--- START ---

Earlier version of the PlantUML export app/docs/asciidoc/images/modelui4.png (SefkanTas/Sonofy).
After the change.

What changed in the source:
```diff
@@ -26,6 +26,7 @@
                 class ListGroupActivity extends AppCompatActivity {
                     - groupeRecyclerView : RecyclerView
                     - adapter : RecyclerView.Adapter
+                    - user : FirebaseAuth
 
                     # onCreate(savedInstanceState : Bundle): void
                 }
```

--- END ---

* **Task directions**: The answer should be the full listing, repeated without any change.

* **Exercise result**:
Earlier version of the PlantUML export app/docs/asciidoc/images/modelui4.png (SefkanTas/Sonofy).
After the change.

What changed in the source:
```diff
@@ -26,6 +26,7 @@
                 class ListGroupActivity extends AppCompatActivity {
                     - groupeRecyclerView : RecyclerView
                     - adapter : RecyclerView.Adapter
+                    - user : FirebaseAuth
 
                     # onCreate(savedInstanceState : Bundle): void
                 }
```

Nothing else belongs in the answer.